The disclosed invention provides an exciting and appealing aerial toy, of a helium-filled balloon and gondola; and the gondola may be either a special design or a conventional lightweight disposable drinking cup. The valved or knotted balloon stem of the filled balloon, may be secured to the cross wall of the gondola, to unite the balloon and gondola components together.
|Cited Patent||Filing date||Publication date||Applicant||Title|
|US1478755 *||Jan 11, 1923||Dec 25, 1923||Mulholland James F||Toy balloon|
|US1994202 *||Jul 19, 1934||Mar 12, 1935||Michael Sarsfield James||Aerial toy|
|US4145838 *||Feb 8, 1977||Mar 27, 1979||Mason Charles P||Toy basket gondola|

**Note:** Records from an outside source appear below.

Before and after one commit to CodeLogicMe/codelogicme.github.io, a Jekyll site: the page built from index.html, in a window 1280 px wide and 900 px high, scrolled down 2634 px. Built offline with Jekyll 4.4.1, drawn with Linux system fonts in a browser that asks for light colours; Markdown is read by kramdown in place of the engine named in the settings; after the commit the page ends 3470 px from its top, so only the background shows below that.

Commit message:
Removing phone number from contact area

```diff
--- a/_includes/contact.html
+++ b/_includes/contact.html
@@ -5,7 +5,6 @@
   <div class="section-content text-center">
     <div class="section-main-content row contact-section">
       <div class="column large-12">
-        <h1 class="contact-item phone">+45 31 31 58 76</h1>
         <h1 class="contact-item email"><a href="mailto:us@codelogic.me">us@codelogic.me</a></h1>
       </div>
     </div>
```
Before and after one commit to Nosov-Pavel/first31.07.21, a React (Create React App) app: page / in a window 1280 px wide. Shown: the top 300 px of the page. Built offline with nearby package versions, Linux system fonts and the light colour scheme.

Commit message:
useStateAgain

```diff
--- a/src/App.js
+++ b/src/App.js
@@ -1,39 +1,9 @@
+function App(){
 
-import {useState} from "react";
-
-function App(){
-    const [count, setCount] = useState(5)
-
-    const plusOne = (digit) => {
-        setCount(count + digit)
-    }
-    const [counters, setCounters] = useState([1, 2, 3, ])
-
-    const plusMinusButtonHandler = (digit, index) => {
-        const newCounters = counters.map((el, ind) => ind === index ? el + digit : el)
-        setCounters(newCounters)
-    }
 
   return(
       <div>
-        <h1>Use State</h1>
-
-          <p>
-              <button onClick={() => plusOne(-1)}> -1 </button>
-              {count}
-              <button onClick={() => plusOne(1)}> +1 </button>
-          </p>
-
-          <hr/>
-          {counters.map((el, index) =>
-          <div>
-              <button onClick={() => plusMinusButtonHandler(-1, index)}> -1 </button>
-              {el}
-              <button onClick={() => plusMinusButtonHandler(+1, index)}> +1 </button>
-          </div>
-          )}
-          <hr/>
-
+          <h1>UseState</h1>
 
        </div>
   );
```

|US4428149 *||Jun 21, 1982||Jan 31, 1984||Brown Paul L||Toy balloon closure device|
|US4784628 *||Feb 10, 1987||Nov 15, 1988||Mcardle Blaise L||Toy balloon with improved skirt and gondola|
|Citing Patent||Filing date||Publication date||Applicant||Title|
|US5147258 *||Dec 14, 1990||Sep 15, 1992||Donohue Patrick T||Punching bag construction and suspension|
|US5391115 *||May 25, 1993||Feb 21, 1995||Bessey; Vance||Low gravity jumping apparatus|
|US5531401 *||Sep 8, 1994||Jul 2, 1996||Newcomb; Elliott S.||Toy simulated hot-air balloon|
|US6364733 *||Sep 10, 1999||Apr 2, 2002||Enrique L. Escauriza||Display balloon kit and method of assembly|
|US6390651||Nov 29, 2000||May 21, 2002||Timothy R. Bertrand||Toy with balloon and lighting apparatus|
|US8292254||Oct 29, 2009||Oct 23, 2012||Groepler Elizabeth A||Method for hanging party favors and apparatus and kits related thereto|
|US9011195||Dec 21, 2012||Apr 21, 2015||Maximum Visibility Solutions, Llc||Collapsible balloon cup with attachable inflation air tube|
|US20110101188 *||Aug 23, 2010||May 5, 2011||Groepler Elizabeth A||Method for hanging party favors and apparatus and kits apparatus related thereto|
|U.S. Classification||446/77, 446/225|
|Cooperative Classification||A63H2027/1008, A63H27/10|
|Jun 1, 1993||FPAY||Fee payment|
Year of fee payment: 4
|Jul 15, 1997||REMI||Maintenance fee reminder mailed|
|Dec 7, 1997||LAPS||Lapse for failure to pay maintenance fees|
|Feb 17, 1998||FP||Expired due to failure to pay maintenance fee|
Effective date: 19971210